The life cycles of many insect species include an obligatory or facultative diapause stage with arrested development and low metabolic activity as an overwintering strategy. Diapause is characterised by profound physiological changes in endocrine activity, cell proliferation and nutrient metabolism. However, little is known regarding host-microbiome interactions during diapause, despite the importance of bacterial symbionts for host nutrition and development. In this work, we investigated (i) the role of the microbiome for host nutrient allocation during diapause and (ii) the impact of larval diapause on microbiome dynamics in the parasitoid wasp Nasonia vitripennis, a model organism for host-microbiome interactions.

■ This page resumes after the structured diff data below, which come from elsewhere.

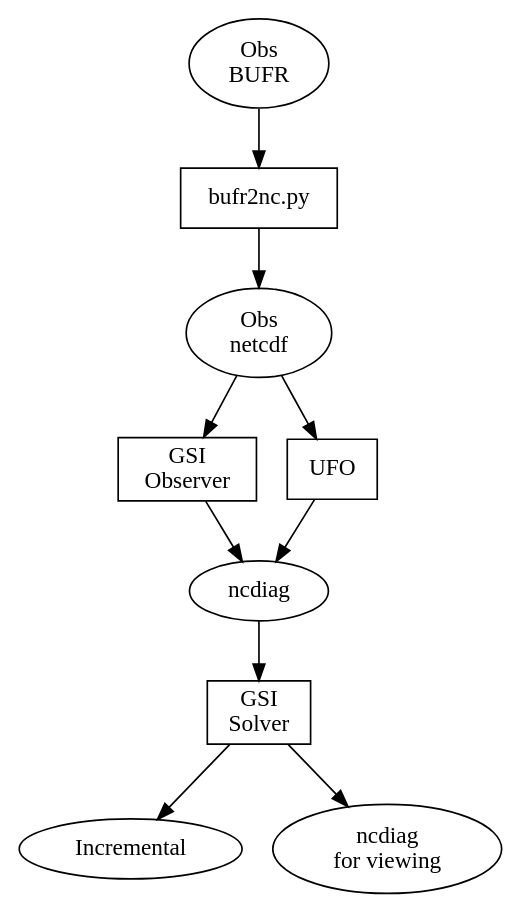
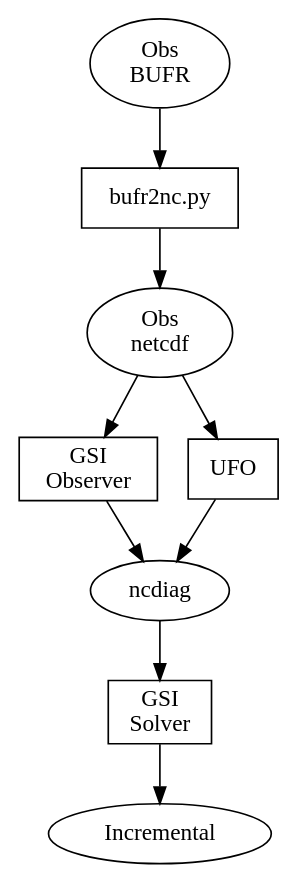
The diagram in IODA/big_picture_now.gv (srherbener/my-diagrams), drawn with Graphviz before and after one commit. The commit also changed 2 other files, not shown here.

Commit message:
Got the JEDI/IODA big picture diagrams completed.

```diff
--- a/IODA/big_picture_now.gv
+++ b/IODA/big_picture_now.gv
@@ -1,19 +1,17 @@
 digraph NcdiagFlow
   {
   obs_bufr [ shape=ellipse, label="Obs\nBUFR" ];
   obs_nc   [ shape=ellipse, label="Obs\nnetcdf" ];
   ncd      [ shape=ellipse, label="ncdiag" ];
   incr     [ shape=ellipse, label="Incremental" ];
-  ncd_view [ shape=ellipse, label="ncdiag\nfor viewing" ];
   
 
   b2nc     [ shape=box, label="bufr2nc.py" ];
   gsi_obs  [ shape=box, label="GSI\nObserver" ];
   gsi_sol  [ shape=box, label="GSI\nSolver" ];
   ufo      [ shape=box, label="UFO" ];
 
   obs_bufr -> b2nc -> obs_nc -> gsi_obs -> ncd -> gsi_sol -> incr;
-  gsi_sol -> ncd_view;
 
   obs_nc -> ufo -> ncd;
   }
```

Our results demonstrate that the microbiome is essential for host nutrient allocation during diapause in N. vitripennis, as axenic diapausing larvae had consistently lower glucose and glycerol levels than conventional diapausing larvae, especially when exposed to cold temperature. In turn, microbiome composition was altered in diapausing larvae, potentially due to changes in the surrounding temperature, host nutrient levels and a downregulation of host immune genes. Importantly, prolonged larval diapause had a transstadial effect on the adult microbiome, with unknown consequences for host fitness. Notably, the most dominant microbiome member, Providencia sp., was drastically reduced in adults after more than 4 months of larval diapause, while potential bacterial pathogens increased in abundance.
This work investigates host-microbiome interactions during a crucial developmental stage, which challenges both the insect host and its microbial associates. The impact of diapause on the microbiome is likely due to several factors, including altered host regulatory mechanisms and changes in the host environment.
Bacteria use a wide variety of flagellar architectures to navigate their environment. While the iconic run-tumble motility strategy of the peritrichously flagellated Escherichia coli has been well studied, recent work has revealed a variety of new motility behaviors that can be achieved with different flagellar architectures, such as single, bundled, or opposing polar flagella. The recent discovery of various flagellar gymnastics such as flicking and flagellar wrapping is increasingly shifting the view from flagella as passive propellers to versatile appendages that can be used in a wide range of conformations. Here, we review recent observations of how flagella shape motility behaviors and summarize the nascent structure-function map linking flagellation and behavior.